Administrative burden, however, is not the only factor that stakeholders should consider when contemplating treatment access to investigational drugs. For example:

  • Although Right to Try access may be less burdensome, EAPs may provide healthcare providers and industry with a level of comfort, as EAPs are approved by FDA.  Additionally, as reported by BioCentury, in 2019, FDA plans to take steps to streamline the single-patient application process for physicians and patients (more on this in a coming post).  
  • Moreover, while the Right to Try laws include liability protections that are not included in the EAP, these liability protections are not absolute and will vary from state to state
  • While on paper, the federal Right to Try law generally prohibits FDA from using clinical outcomes to delay or adversely impact product review or approval, this may not substantially differ from how FDA uses EAP information. In guidance, FDA previously stated that it views EAP data in context. While there have been some limited instances in which EAP data informed product labeling, according to FDA, EAP data has not prevented the approval of a drug candidate
  • Finally, there is still significant uncertainty concerning the federal Right to Try law, which passed less than a year ago, and, despite the establishment of an FDA Right to Try website, little public guidance is currently available.

As the EAP and Right to Try continue to evolve, stakeholders should continue to track this developing area.
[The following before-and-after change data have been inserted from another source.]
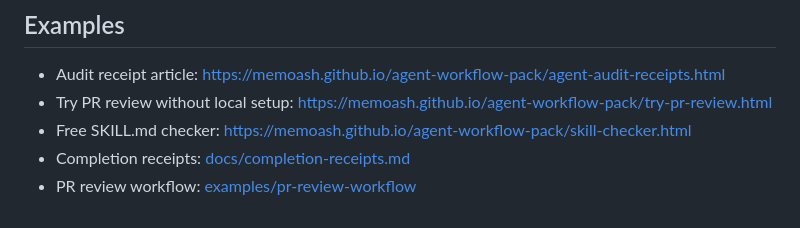
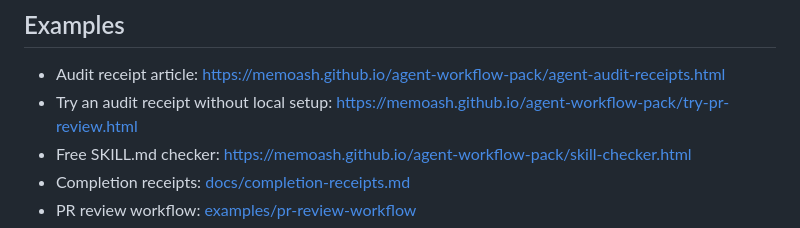
Before and after one commit to MemoAsh/agent-workflow-pack, a Markdown page: README.md, the part around the change. Drawn GitHub-style.

Commit message:
Link README trial to audit receipt prompt

```diff
--- a/README.md
+++ b/README.md
@@ -73,7 +73,7 @@ coverage_gap: output_truncated | hook_missing | upstream_not_observed | none
 ## Examples
 
 - Audit receipt article: https://memoash.github.io/agent-workflow-pack/agent-audit-receipts.html
-- Try PR review without local setup: https://memoash.github.io/agent-workflow-pack/try-pr-review.html
+- Try an audit receipt without local setup: https://memoash.github.io/agent-workflow-pack/try-pr-review.html
 - Free SKILL.md checker: https://memoash.github.io/agent-workflow-pack/skill-checker.html
 - Completion receipts: [docs/completion-receipts.md](docs/completion-receipts.md)
 - PR review workflow: [examples/pr-review-workflow](examples/pr-review-workflow/README.md)
```
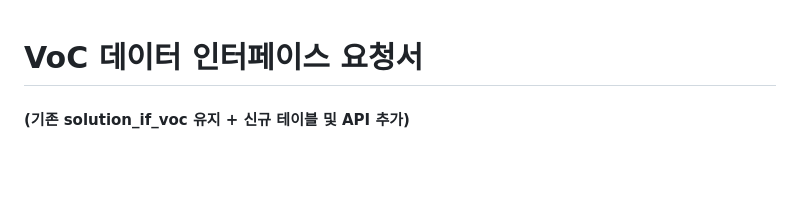
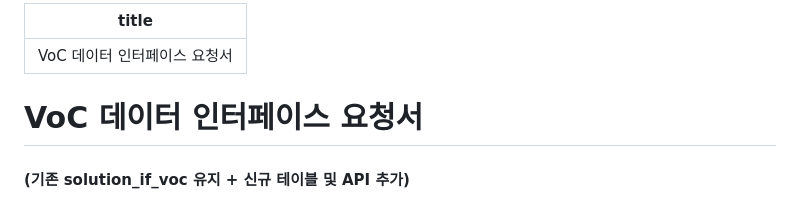
Before and after one commit to juree85-netizen/business-health-dashboard, a Markdown page: voc_interface_request.md, the part around the change. Drawn GitHub-style; blank space fills up the shorter version.

Commit message:
docs: voc_interface_request.md 한글 title frontmatter 추가
Co-Authored-By: Claude Sonnet 4.6 <noreply@anthropic.com>

```diff
--- a/voc_interface_request.md
+++ b/voc_interface_request.md
@@ -1,3 +1,7 @@
+---
+title: VoC 데이터 인터페이스 요청서
+---
+
 # VoC 데이터 인터페이스 요청서
 #### (기존 solution_if_voc 유지 + 신규 테이블 및 API 추가)
 
```
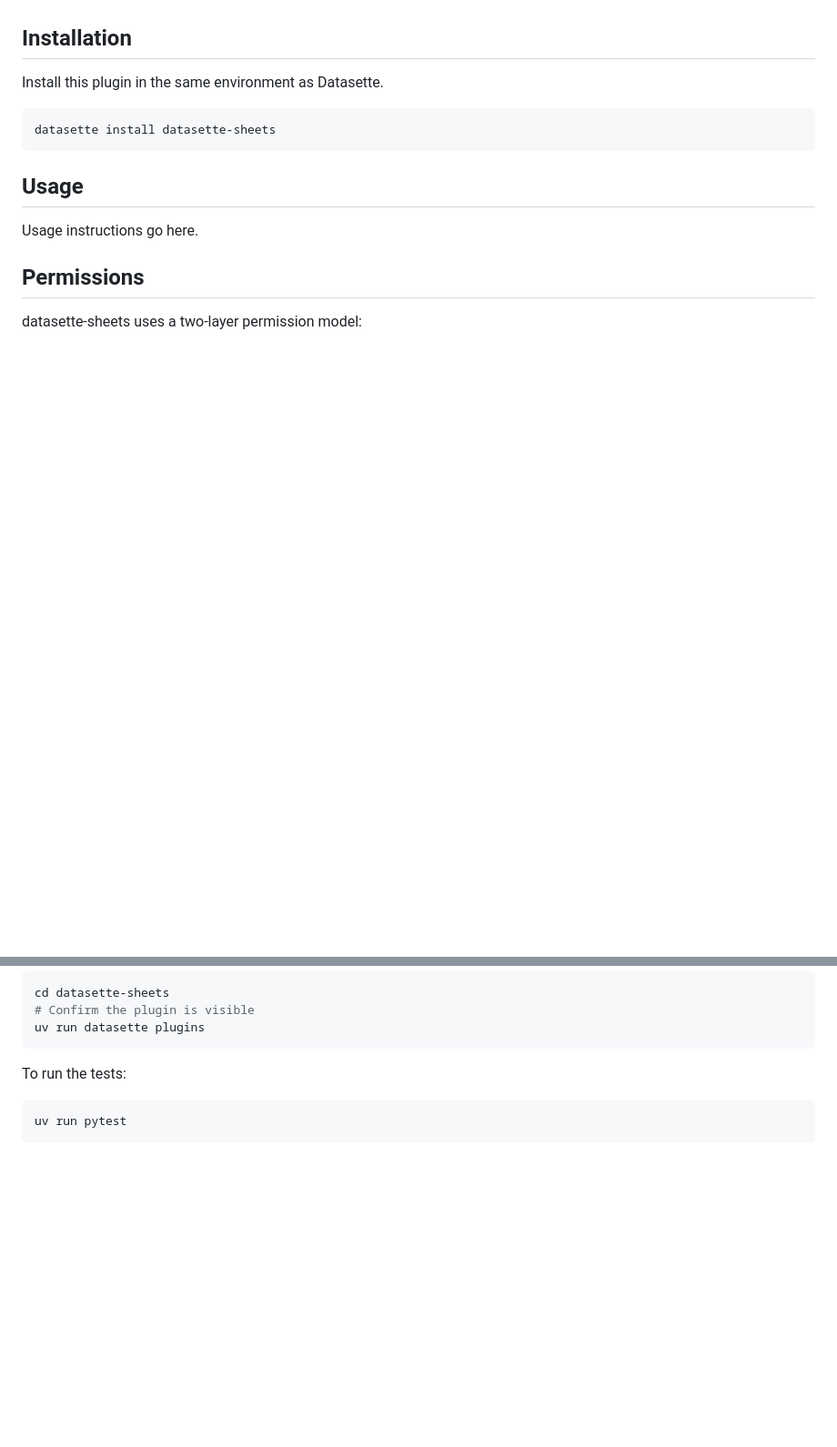
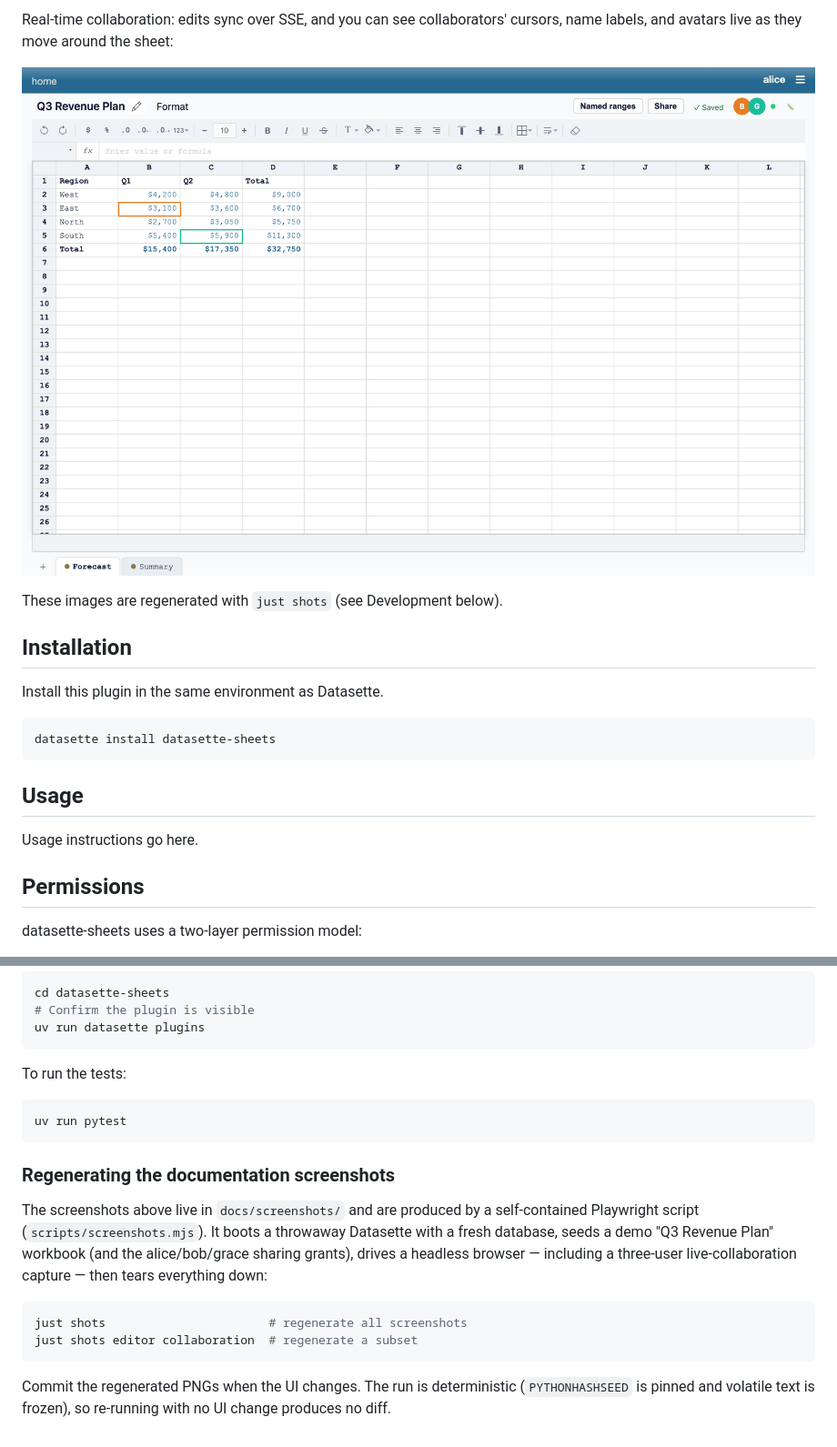
Before and after one commit to datasette/datasette-sheets, a Markdown page: README.md, 2 parts joined by grey strips. Shown at 91% size. Drawn GitHub-style; pictures changed too: docs/screenshots/collaboration.png (added); blank space fills up the shorter version.

````diff
--- a/README.md
+++ b/README.md
@@ -9,3 +24,9 @@ Custom spreadsheets in Datasette. Work in progress, heavy usage of LLM developme
+Real-time collaboration: edits sync over SSE, and you can see collaborators'
+cursors, name labels, and avatars live as they move around the sheet:
+
+![Live collaboration](docs/screenshots/collaboration.png)
+
+These images are regenerated with `just shots` (see Development below).
 
 ## Installation
 
@@ -57,3 +78,20 @@ To run the tests:
 ```bash
 uv run pytest
 ```
+
+### Regenerating the documentation screenshots
+
+The screenshots above live in `docs/screenshots/` and are produced by a
+self-contained Playwright script (`scripts/screenshots.mjs`). It boots a
+throwaway Datasette with a fresh database, seeds a demo "Q3 Revenue Plan"
+workbook (and the alice/bob/grace sharing grants), drives a headless browser —
+including a three-user live-collaboration capture — then tears everything down:
+
+```bash
+just shots                       # regenerate all screenshots
+just shots editor collaboration  # regenerate a subset
+```
+
+Commit the regenerated PNGs when the UI changes. The run is deterministic
+(`PYTHONHASHSEED` is pinned and volatile text is frozen), so re-running with no
+UI change produces no diff.
````
Also changed, not shown: other parts of README.md (+15 -0 lines), docs/screenshots/editor.png (added), docs/screenshots/workbook-list.png (added), 3 other files.
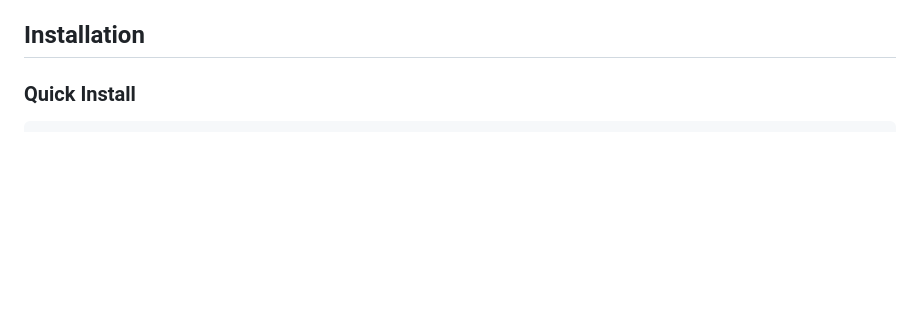
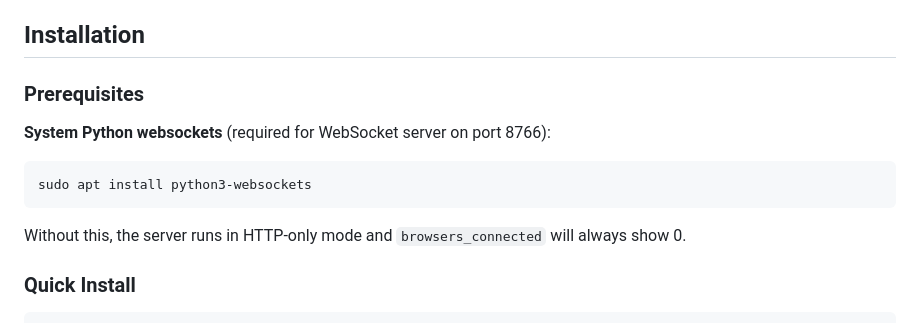
Before and after one commit to nanogenomic/ClaudeCodeBrowser, a Markdown page: README.md, the part around the change. GitHub-like rendering; blank space fills up the shorter version.

Commit message:
Add python3-websockets prerequisite to installation docs

````diff
--- a/README.md
+++ b/README.md
@@ -91,6 +91,15 @@ The native messaging host (`claudecodebrowser_host.py`) provides an alternative
 - Enables clipboard operations and file downloads
 
 ## Installation
+
+### Prerequisites
+
+**System Python websockets** (required for WebSocket server on port 8766):
+```bash
+sudo apt install python3-websockets
+```
+
+Without this, the server runs in HTTP-only mode and `browsers_connected` will always show 0.
 
 ### Quick Install
 
````
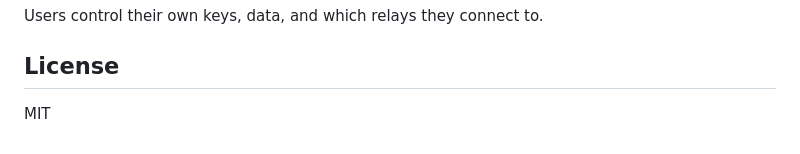
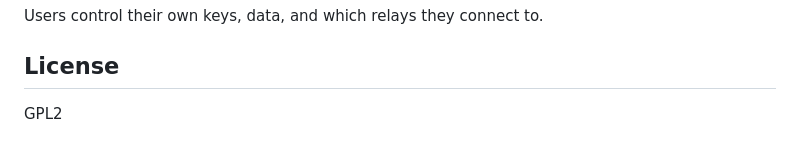
Before and after one commit to SalamiMommy/Soshal, a Markdown page: README.md, the part around the change. Drawn GitHub-style.

Commit message:
Change license from MIT to GPL2

```diff
--- a/README.md
+++ b/README.md
@@ -237,4 +237,4 @@ Users control their own keys, data, and which relays they connect to.
 
 ## License
 
-MIT
+GPL2
```
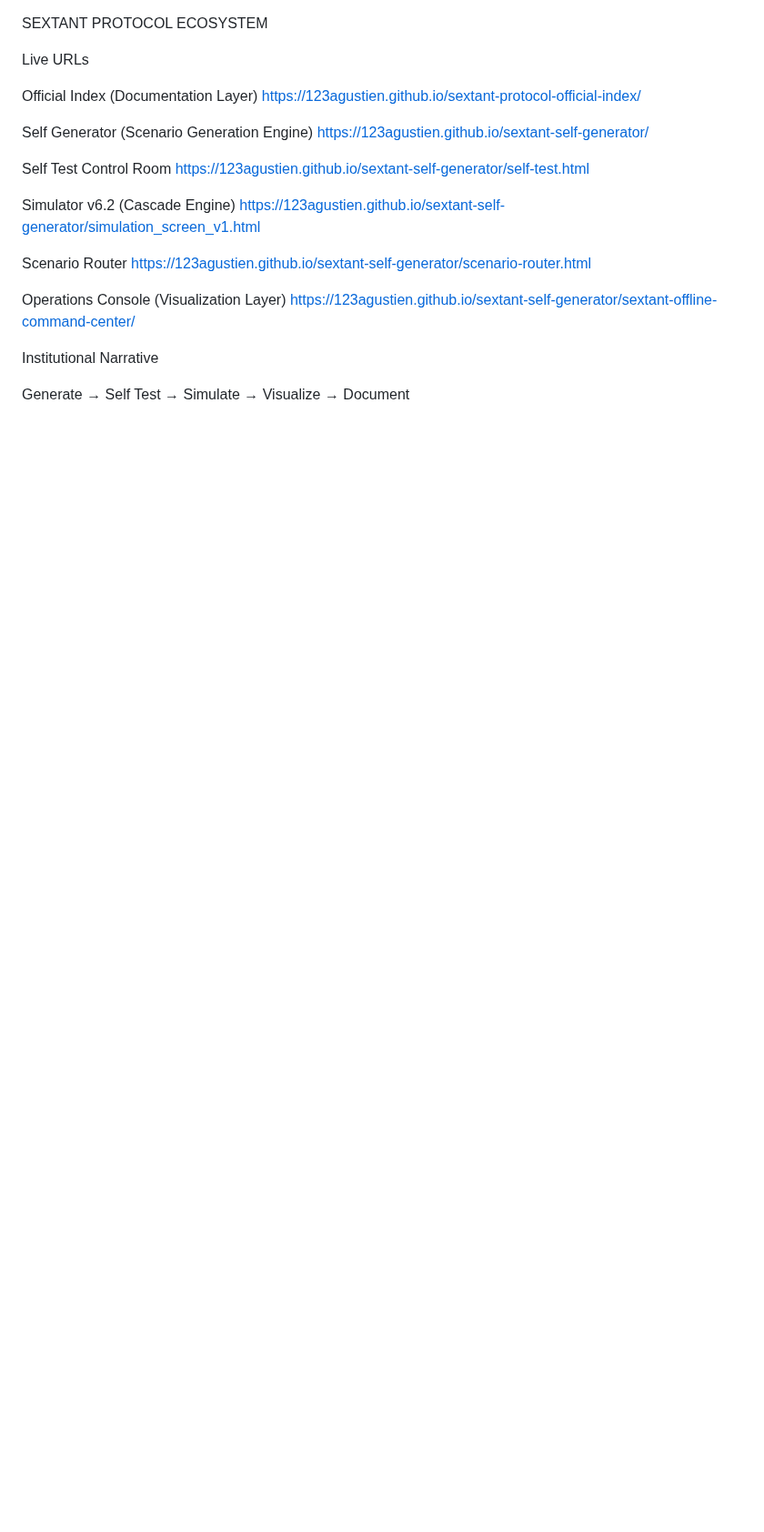
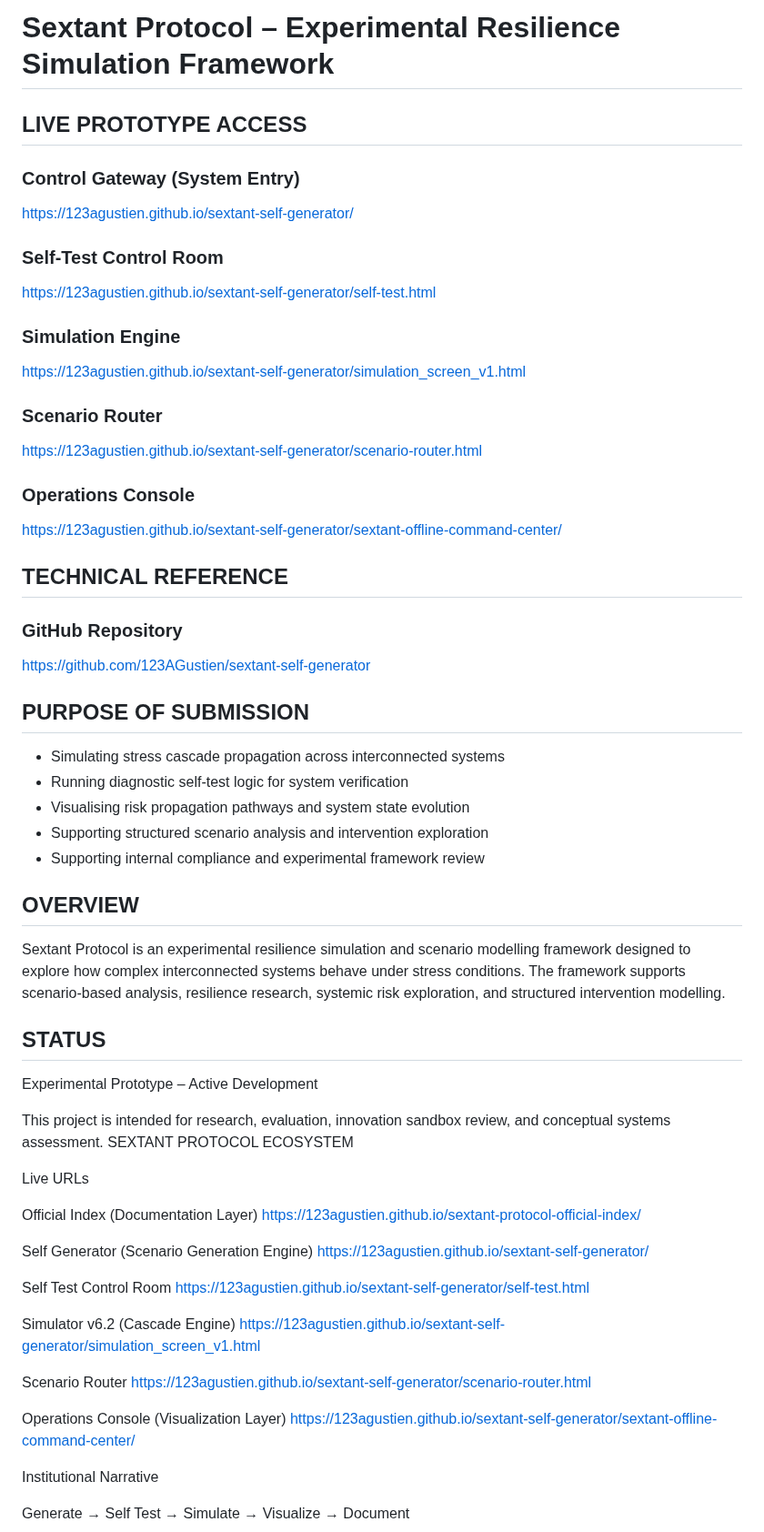
Before and after one commit to 123AGustien/sextant-self-generator, a Markdown page: README.md, the part around the change. Shown at 91% size. Drawn GitHub-style; blank space fills up the shorter version.

```diff
--- a/README.md
+++ b/README.md
@@ -1,3 +1,44 @@
+# Sextant Protocol – Experimental Resilience Simulation Framework
+
+## LIVE PROTOTYPE ACCESS
+
+### Control Gateway (System Entry)
+https://123agustien.github.io/sextant-self-generator/
+
+### Self-Test Control Room
+https://123agustien.github.io/sextant-self-generator/self-test.html
+
+### Simulation Engine
+https://123agustien.github.io/sextant-self-generator/simulation_screen_v1.html
+
+### Scenario Router
+https://123agustien.github.io/sextant-self-generator/scenario-router.html
+
+### Operations Console
+https://123agustien.github.io/sextant-self-generator/sextant-offline-command-center/
+
+## TECHNICAL REFERENCE
+
+### GitHub Repository
+https://github.com/123AGustien/sextant-self-generator
+
+## PURPOSE OF SUBMISSION
+
+- Simulating stress cascade propagation across interconnected systems
+- Running diagnostic self-test logic for system verification
+- Visualising risk propagation pathways and system state evolution
+- Supporting structured scenario analysis and intervention exploration
+- Supporting internal compliance and experimental framework review
+
+## OVERVIEW
+
+Sextant Protocol is an experimental resilience simulation and scenario modelling framework designed to explore how complex interconnected systems behave under stress conditions. The framework supports scenario-based analysis, resilience research, systemic risk exploration, and structured intervention modelling.
+
+## STATUS
+
+Experimental Prototype – Active Development
+
+This project is intended for research, evaluation, innovation sandbox review, and conceptual systems assessment.
 SEXTANT PROTOCOL ECOSYSTEM
 
 Live URLs
```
By example, as discussed by FDA Commissioner Scott Gottlieb and Richard Pazdur, the director of FDA’s Oncology Center of Excellence, in a BioCentury article, which we will analyze in a coming post, FDA aims to become significantly more involved in requests for expanded access in 2019 (including contacting drug company sponsors concerning providing investigational drug product for expanded access use).  In the meantime, when considering treatment use of investigational drugs, sponsors, healthcare providers, and patients should consider the pros and cons of both programs to determine which may best suit everyone’s needs.